Amazon recently made changes in the way that Authors are paid for books offered through Kindle Unlimited. In the past, Authors were paid purely for downloads and every author received the same per download as all the others. A thousand page novel would receive the same amount per download as a ten page short story.
This recently changed to a per-page-read model where authors are paid each month depending on how many pages of their books were read as a percentage of the total pages read by all Kindle Unlimited readers.
These changes only affect books offered through Kindle Unlimited on the Amazon Select program. If you’re selling your books through Amazon and are not enrolled in the Kindle Select program then you will not be affected.
This is fair I suppose. Amazon wants to make its customers happy, so they want to encourage quality work to be published. The per-download model encourages authors to produce lots of short works instead of devoting time to fewer longer works in order to make the most money. By changing to the per-page model Amazon is hoping that it will encourage better quality books to be published.
This is not without casualties. If you’re an author of shorter works such as cookbooks, children’s books or short fiction then it doesn’t matter how high the quality of your work is; you’re still going to be getting paid a lot less than someone who’s churned out yet another thousand-page generic fantasy novel.
Should you remove your work from Kindle Unlimited if you write short books? It’s hard to say. If your books are doing well on KU already, it might be worth sticking with it for a while to see how much your income changes. Some authors are already removing their books from KU, meaning that yours are more likely to be read.

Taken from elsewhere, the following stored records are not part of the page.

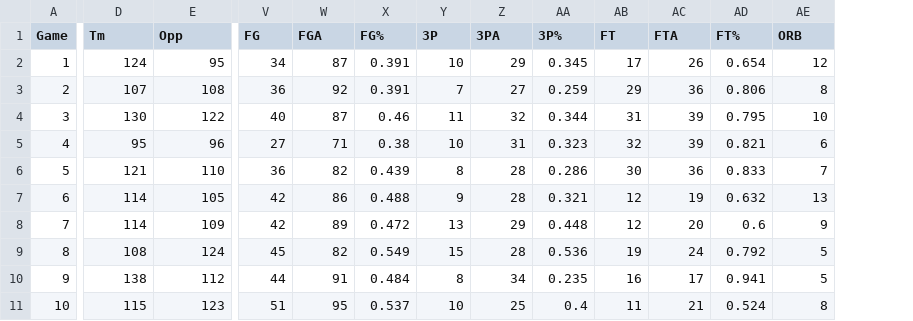
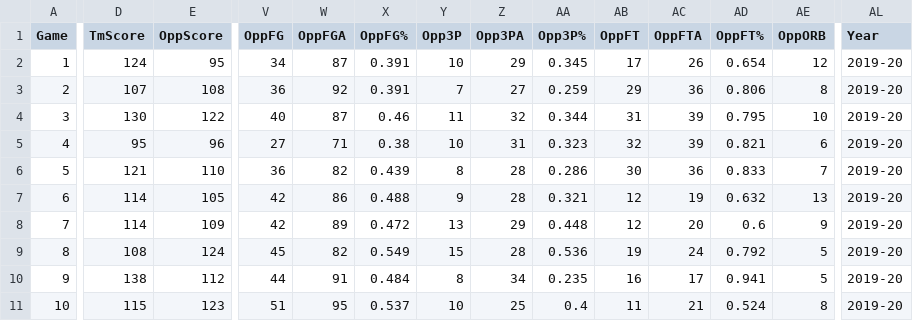
Before and after one commit to scottiespinazola/scottiespinazola.github.io, a CSV file: 2021/04/20/chris-paul-effect/suns2019-20 - Sheet1.csv, drawn as a sheet; only a part is shown, gaps mark what is left out; the diff covers the shown part only; the diff names each change by its address in the sheet, - before the commit and + after, or states it on an @@ line.

```diff
--- a/2021/04/20/chris-paul-effect/suns2019-20 - Sheet1.csv
+++ b/2021/04/20/chris-paul-effect/suns2019-20 - Sheet1.csv
+column AL (Year), rows 2-11: all 2019-20
-D1: Tm
+D1: TmScore
-E1: Opp
+E1: OppScore
-V1: FG
+V1: OppFG
-W1: FGA
+W1: OppFGA
-X1: FG%
+X1: OppFG%
-Y1: 3P
+Y1: Opp3P
-Z1: 3PA
+Z1: Opp3PA
-AA1: 3P%
+AA1: Opp3P%
-AB1: FT
+AB1: OppFT
-AC1: FTA
+AC1: OppFTA
-AD1: FT%
+AD1: OppFT%
-AE1: ORB
+AE1: OppORB
```
Also changed, not shown: 6 edited cells elsewhere in this file, 2021/04/20/chris-paul-effect/suns2020-21 - Sheet1.csv, 14 other files.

It’s worth bearing in mind that removing your book from Kindle Unlimited means your book no longer has to be exclusively available there. You can try selling your book on other platforms and potentially increase sales there.
In his essay Politics and the English Language, which is packed with great advice for writers, George Orwell offers up these rules as worth following.
- Never use a metaphor, simile, or other figure of speech which you are used to seeing in print.
- Never use a long word where a short one will do.
- If it is possible to cut a word out, always cut it out.
- Never use the passive where you can use the active.
- Never use a foreign phrase, a scientific word, or a jargon word if you can think of an everyday English equivalent.
- Break any of these rules sooner than say anything outright barbarous.